Ethnic tension is rising in South Sudan’s Bahr-el-Ghazal state where leaflets ordering those from Central Equatoria to leave or face elimination were found.
It is feared that the Dinka may be planning retaliatory killings after members of their community were massacred by unknown militia along the Yei-Juba Road on October 10. The deceased were among passengers travelling to Juba in three buses when the militia attacked.
Sources told The EastAfrican that the fear of retaliation heightened last week after President Salva Kiir said that he would personally lead military operations in the three states of Equatoria, where a number of militias have taken arms against the government and are targeting the Dinka community.
President Kiir had earlier warned the Dinka community against taking the law into their own hands, but some Equatorians have interpreted his threat as being ethnically-driven. President Kiir is from the Dinka tribe.
A letter written by a vigilante group — Lakes State Youth Council in Rumbek — to the United Nations Mission in South Sudan, non-governmental organisations and individual companies in the Lakes State demanding the evacuation of Equatorians has further heightened the tension.
“Following the recent developments in the country, where the Dinka have been targeted and butchered in the whole of Equatoria region and considering security implications on the Equatorians… the Youth from Awiel have taken action and the Equatorians are being evacuated,” the letter notes.
The United Nations Commissioner for Human Rights, Zeid Ra’ad Al Hussein has warned that rising ethnic rhetoric, hate speech and incitement to violence against certain ethnic groups could lead to mass atrocities that could spill out of control.

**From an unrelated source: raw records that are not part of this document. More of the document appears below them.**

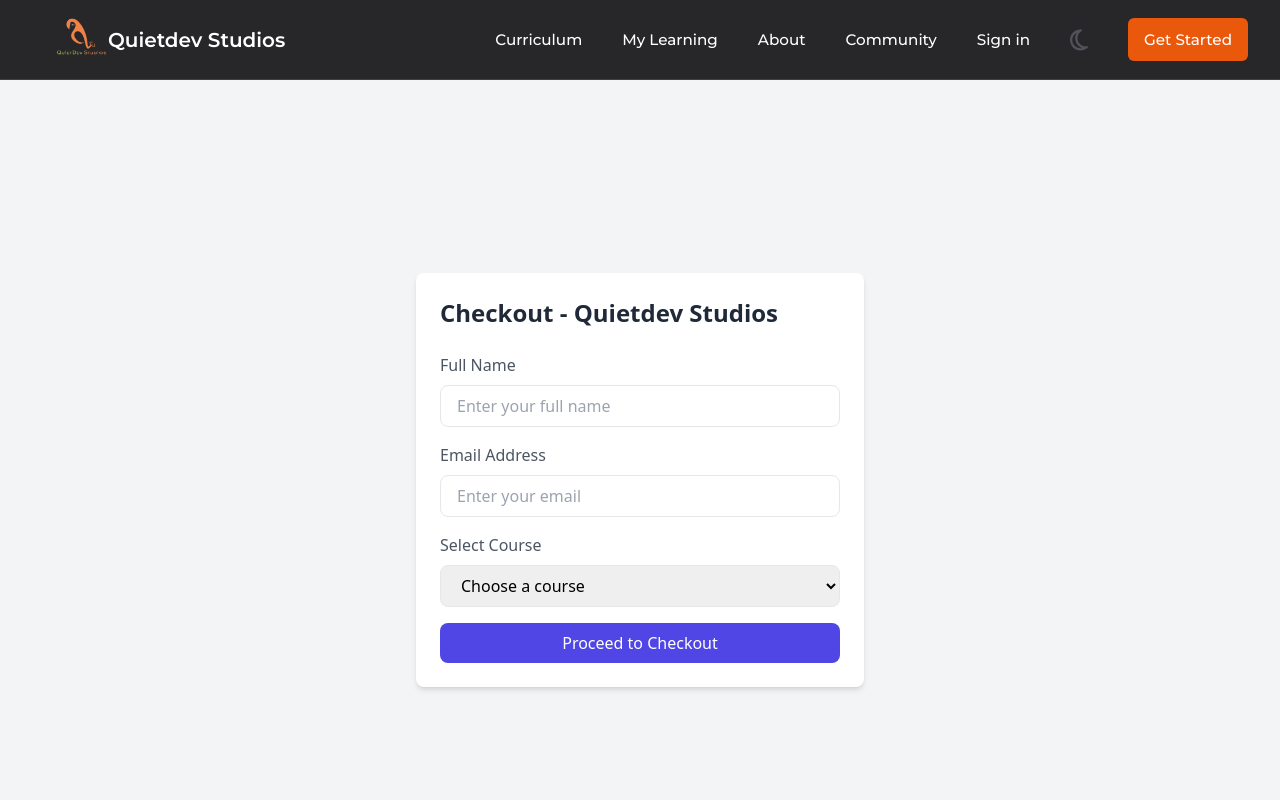
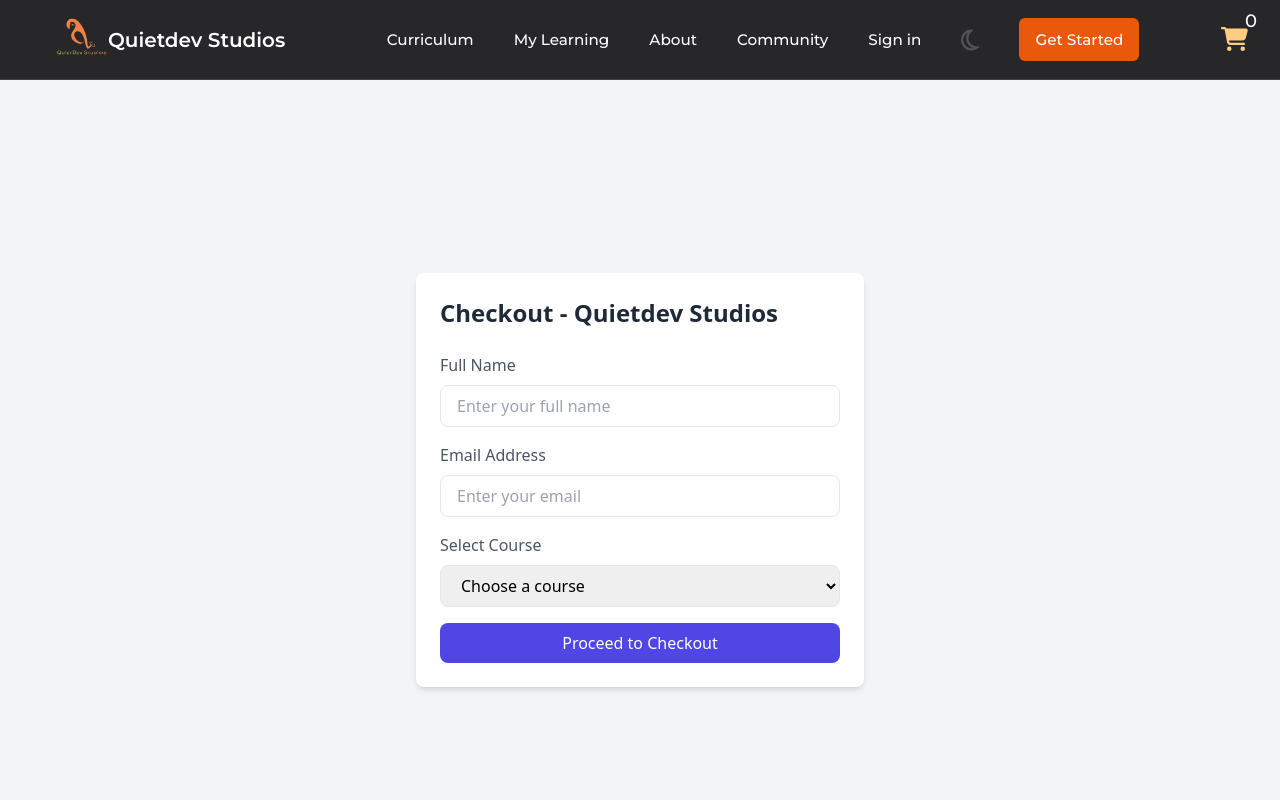
Before and after one commit to quietdevstudios/quietdevstudio, a React (Vite) app: page /form in a window 1280 px wide. Shown: the top 800 px of the page. Built offline with nearby package versions, Linux system fonts and the light colour scheme.

Commit message:
user profile section added

```diff
--- a/src/components/Header.jsx
+++ b/src/components/Header.jsx
@@ -6,6 +6,7 @@
 import brandLogo from "/assets/images/apple-touch-icon.png";
 import { NAV_LINKS } from "../../data";
 import MobileNav from "./Nav/MobileNav";
+import { faCartShopping } from "@fortawesome/free-solid-svg-icons";
 
 const Header = () => {
   const [isNavOpen, setIsNavOpen] = useState(false);
@@ -66,6 +67,18 @@
           </ul>
         </nav>
 
+        <div className="flex items-center justify-center gap-10">
+          <div className="relative">
+            <FontAwesomeIcon
+              icon={faCartShopping}
+              color="#ffcc80"
+              size="xl"
+              className="cursor-pointer"
+            />
+            <span className="text-[#fff] absolute -top-5 left-6 text-lg font-medium">
+              0
+            </span>
+          </div>
           <button
             onClick={toggleNav}
             className="flex flex-col mb-1 p-2 md:hidden"
@@ -74,6 +87,7 @@
             <div className="w-6 h-[2px] bg-orange-400 m-1"></div>
             <div className="w-6 h-[2px] bg-orange-400 m-1"></div>
           </button>
+        </div>
       </section>
     </header>
   );
--- a/src/components/Nav/MobileNav.jsx
+++ b/src/components/Nav/MobileNav.jsx
@@ -4,8 +4,8 @@
 import { faXmark } from "@fortawesome/free-solid-svg-icons";
 import { NavLink } from "react-router";
 
-import brandLogo from "/assets/images/apple-touch-icon.png";
 import { NAV_LINKS } from "../../../data";
+import Profilesection from "../Profilesection";
 
 const MobileNav = ({ isNavOpen, toggleNav }) => {
   return (
@@ -19,13 +19,7 @@
       {isNavOpen && (
         <>
           <section className="bg-zinc-800 fixed top-0 left-0 bottom-0 right-1/3 z-50 backdrop-blur-2xl md:hidden">
-            <div className="flex items-center tracking-tighter">
-              <img src={brandLogo} className="w-24 cursor-pointer" />
-              <h2 className="h-12 leading-normal text-2xl text-orange-100">
-                Quietdev Studios
-              </h2>
-            </div>
-
+            <Profilesection />
             <nav className="p-6">
               <ul>
                 {NAV_LINKS.map((navLink) => {
@@ -36,6 +30,7 @@
                   const activeLink = `text-[#f97316]  ${defaultStyle}`;
 
                   return (
+                    <>
                       <Fragment key={navLink.linkText}>
                         <li
                           className={`${
@@ -75,11 +70,16 @@
                           </>
                         )}
                       </Fragment>
+                    </>
                   );
                 })}
               </ul>
+              <Fragment>
+                <header className="text-white text-xl">Alerts</header>
+              </Fragment>
             </nav>
           </section>
+
           <button
             onClick={toggleNav}
             className="fixed right-0 z-50 text-orange-100 p-2 rounded-sm font-medium tracking-wide md:hidden"
--- /dev/null
+++ b/src/components/Profilesection.jsx
@@ -0,0 +1,17 @@
+import brandLogo from "/assets/images/apple-touch-icon.png";
+
+const Profilesection = () => {
+  return (
+    <div className="flex items-center tracking-tighter px-5 py-2 gap-4">
+      <div className="border border-orange-400 w-20 rounded-full">
+        <img src={brandLogo} />
+      </div>
+      <h2 className="leading-normal text-2xl text-orange-100">
+        Hi, Udeme
+        <p className="text-white text-sm tracking-wide">Welcome back</p>
+      </h2>
+    </div>
+  );
+};
+
+export default Profilesection;
```
Also changed, not shown: data.js (+11 -9 lines), src/pages/Accounts/Account_Settings.jsx (added), src/pages/Accounts/Purchase_History.jsx (added), src/pages/Alerts/Notifications.jsx (added). Lines whose indentation alone changed are shown as unchanged.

“I urge President Salva Kiir and all political and community leaders to urgently take measures to defuse the tensions,” said Mr Al Hussein in a statement posted on the commission’s website.
However, South Sudan ambassador to Kenya, Chol Ajongo said that those talking of a looming genocide as misguided and influenced by forces inside and outside South Sudan who want to see the country become ungovernable.
“It is true people have been concerned about the state of insecurity in the country but to equate it to a looming genocide is to exaggerate the situation,” said Mr Ajongo.
Dr Cirino Hiteng, a member of the former political detainees said that the Inter-Governmental Authority on Development and the international community had done nothing to stop the violence.
“It is sad that the security situation is deteriorating and yet the guarantors for the peace deal are not reaching out to either President Kiir or Dr Riek Machar to move the country back on track,” said Dr Hiteng.